Check every line of the material below for the string "components", and return the ones that have it.
╭──
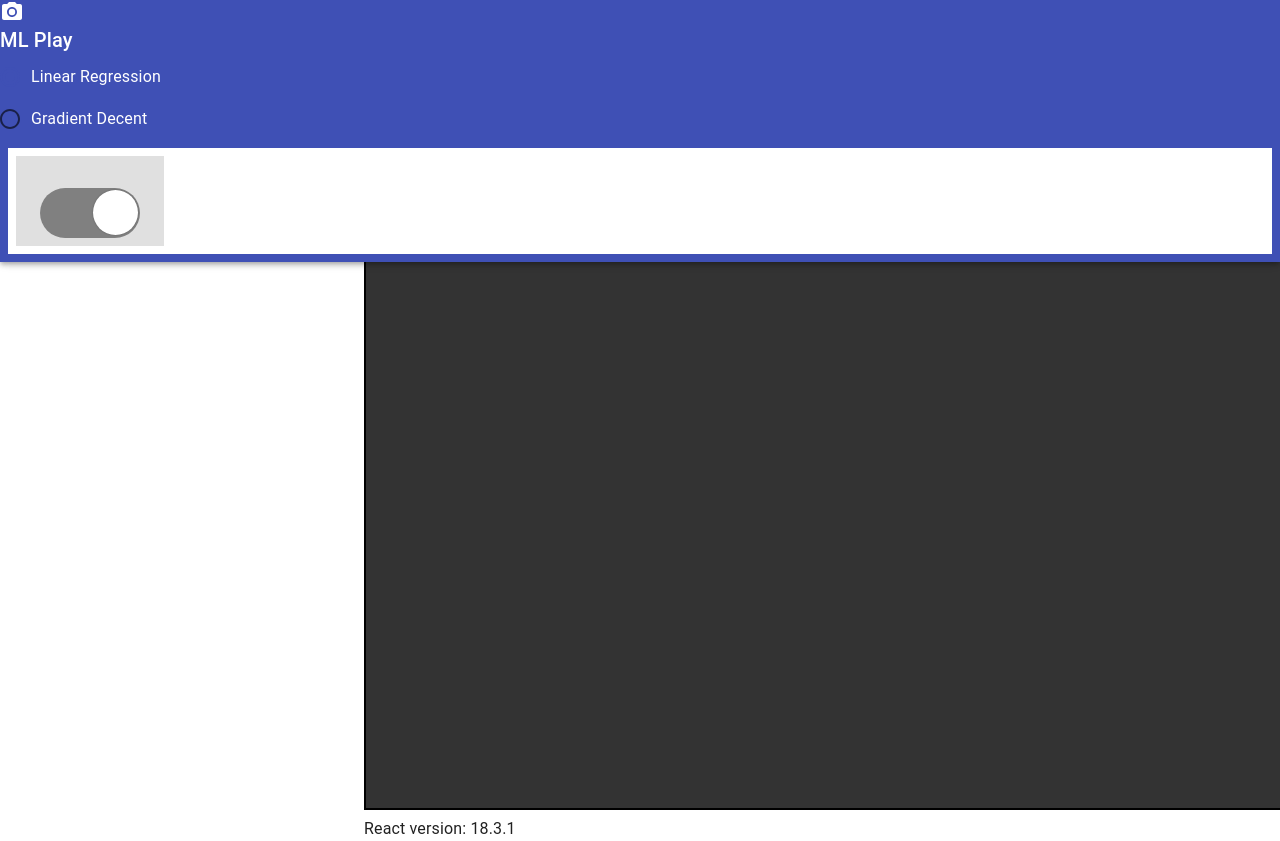
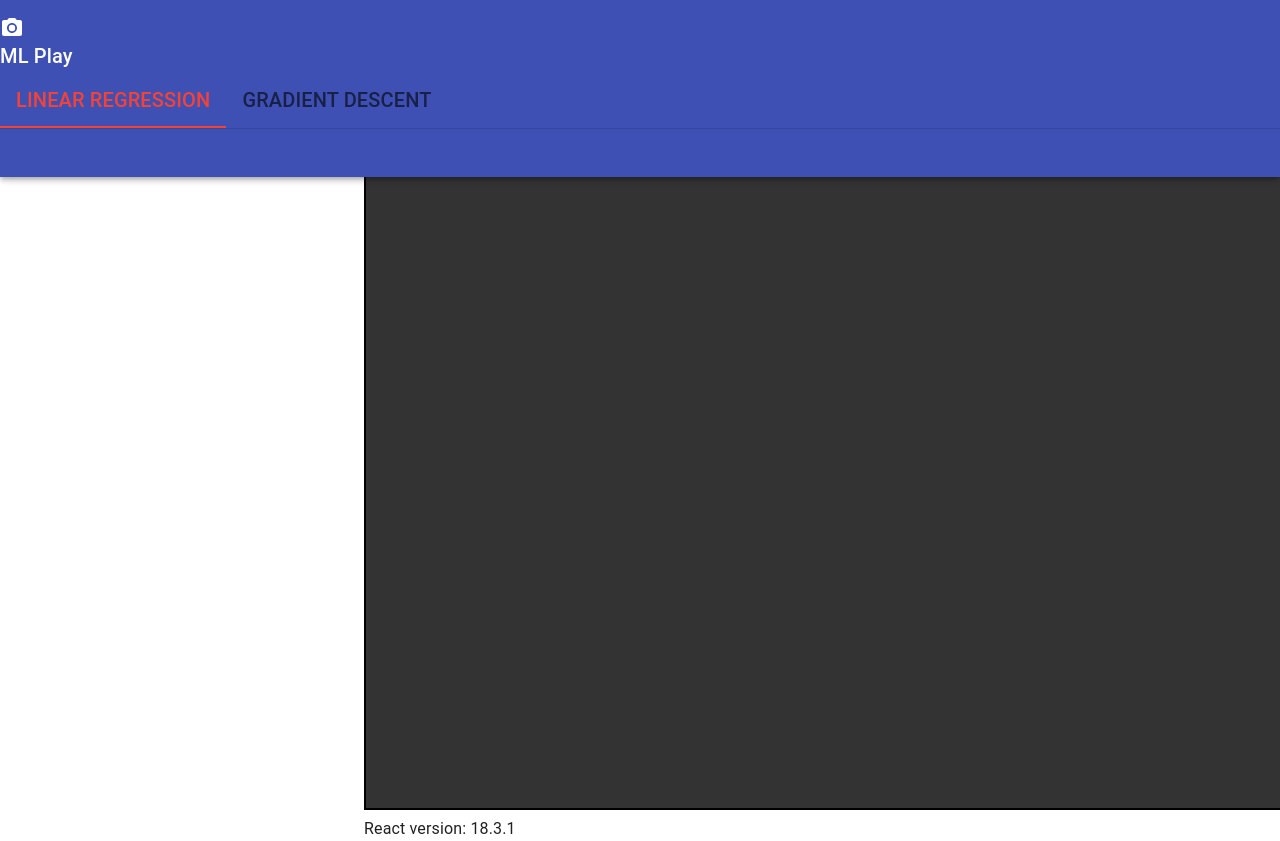
Before and after one commit to buckyinsfo/ml_play, a React (Create React App) app: page / in a window 1280 px wide. Shown: the top 841 px of the page. Built offline with nearby package versions, Linux system fonts and the light colour scheme.

Commit message:
Switched toggle to tab and updated dependencies

```diff
--- a/src/App.tsx
+++ b/src/App.tsx
@@ -1,47 +1,47 @@
-import React, { ChangeEvent, FC, useState } from 'react'
-import { AppBar, Container, Typography } from '@mui/material'
-import { PhotoCamera } from '@mui/icons-material'
+import React, { FC, useState } from "react";
+import { AppBar, Container, Typography } from "@mui/material";
+import { PhotoCamera } from "@mui/icons-material";
 
-import AlgorithmSelector from './components/AlgorithmSelector'
-import Toggle from './components/Toggle'
-import Linear from './components/LinearRegression'
-import Gradient from './components/GradientDescent'
+import MuiTabs from "./components/MuiTabs";
+import Linear from "./components/LinearRegression";
+import Gradient from "./components/GradientDescent";
 
 interface IAppProps {
-    appTitle: string,
-    headerText?: string
+  appTitle: string;
+  headerText?: string;
 }
 
 const App: FC<IAppProps> = ({ appTitle }): JSX.Element => {
-  const [isGradient, setGradient] = useState(false);
+  const [selectedTab, setSelectedTab] = useState<string>("1"); // Initialize the selected tab
+
+  const handleTabChange = (event: React.SyntheticEvent, newValue: string) => {
+    setSelectedTab(newValue); // Update the selected tab when a tab is clicked
+  };
 
   return (
     <Container maxWidth="sm">
-            <AppBar >
+      <AppBar>
         <PhotoCamera
           sx={{
-                        // mt: (theme) => theme.spacing(2),
-                        // // ":hover": {
-                        // //     bgcolor: "cyan",
-                        // // },
+            mt: (theme) => theme.spacing(2),
+            ":hover": {
+              bgcolor: "cyan",
+            },
           }}
         />
-                <Typography variant='h6'>
-                    { appTitle }
-                </Typography>
-                <AlgorithmSelector />
-                <Toggle isChecked={true} />
+        <Typography variant="h6">{appTitle}</Typography>
+        <MuiTabs selectedTab={selectedTab} onTabChange={handleTabChange} />
       </AppBar>
 
       <React.Fragment>
-                {isGradient
-                    ? <Gradient />
-                    : <Linear />
-                }
+        {/* Render content components based on the selected tab */}
+        {selectedTab === "1" ? <Linear /> : null}
+        {selectedTab === "2" ? <Gradient /> : null}
       </React.Fragment>
-            <div className='version'>React version: {React.version}</div>
+
+      <div className="version">React version: {React.version}</div>
     </Container>
-    )
-}
+  );
+};
 
 export default App;
--- /dev/null
+++ b/src/components/MuiTabs.tsx
@@ -0,0 +1,43 @@
+import React from "react";
+import Box from "@mui/material/Box";
+import Tab from "@mui/material/Tab";
+import TabContext from "@mui/lab/TabContext";
+import TabList from "@mui/lab/TabList";
+import TabPanel from "@mui/lab/TabPanel";
+import Typography from "@mui/material/Typography";
+
+interface MuiTabsProps {
+  selectedTab: string;
+  onTabChange: (event: React.SyntheticEvent, newValue: string) => void;
+}
+
+export const MuiTabs: React.FC<MuiTabsProps> = ({
+  selectedTab,
+  onTabChange,
+}) => {
+  return (
+    <TabContext value={selectedTab}>
+      <Box sx={{ borderBottom: 1, borderColor: "divider" }}>
+        <TabList
+          onChange={onTabChange}
+          aria-label="tab for algorythm choice"
+          textColor="secondary"
+          indicatorColor="secondary"
+        >
+          <Tab
+            label={<Typography variant="h6">Linear Regression</Typography>}
+            value="1"
+          />
+          <Tab
+            label={<Typography variant="h6">Gradient Descent</Typography>}
+            value="2"
+          />
+        </TabList>
+      </Box>
+      <TabPanel value="1">{/* Content for Linear Regression Tab */}</TabPanel>
+      <TabPanel value="2">{/* Content for Gradient Descent Tab */}</TabPanel>
+    </TabContext>
+  );
+};
+
+export default MuiTabs;
```
Also changed, not shown: package.json (+9 -12 lines), src/components/AlgorithmSelector.tsx (line endings or trailing spaces), tsconfig.json (line endings or trailing spaces), 1 other file (tests, documents, lock files or other folders). Lines whose indentation alone changed are shown as unchanged.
╰──
## TASK ANSWER
-import AlgorithmSelector from './components/AlgorithmSelector'
-import Toggle from './components/Toggle'
-import Linear from './components/LinearRegression'
-import Gradient from './components/GradientDescent'
+import MuiTabs from "./components/MuiTabs";
+import Linear from "./components/LinearRegression";
+import Gradient from "./components/GradientDescent";
+        {/* Render content components based on the selected tab */}
+++ b/src/components/MuiTabs.tsx
Also changed, not shown: package.json (+9 -12 lines), src/components/AlgorithmSelector.tsx (line endings or trailing spaces), tsconfig.json (line endings or trailing spaces), 1 other file (tests, documents, lock files or other folders). Lines whose indentation alone changed are shown as unchanged.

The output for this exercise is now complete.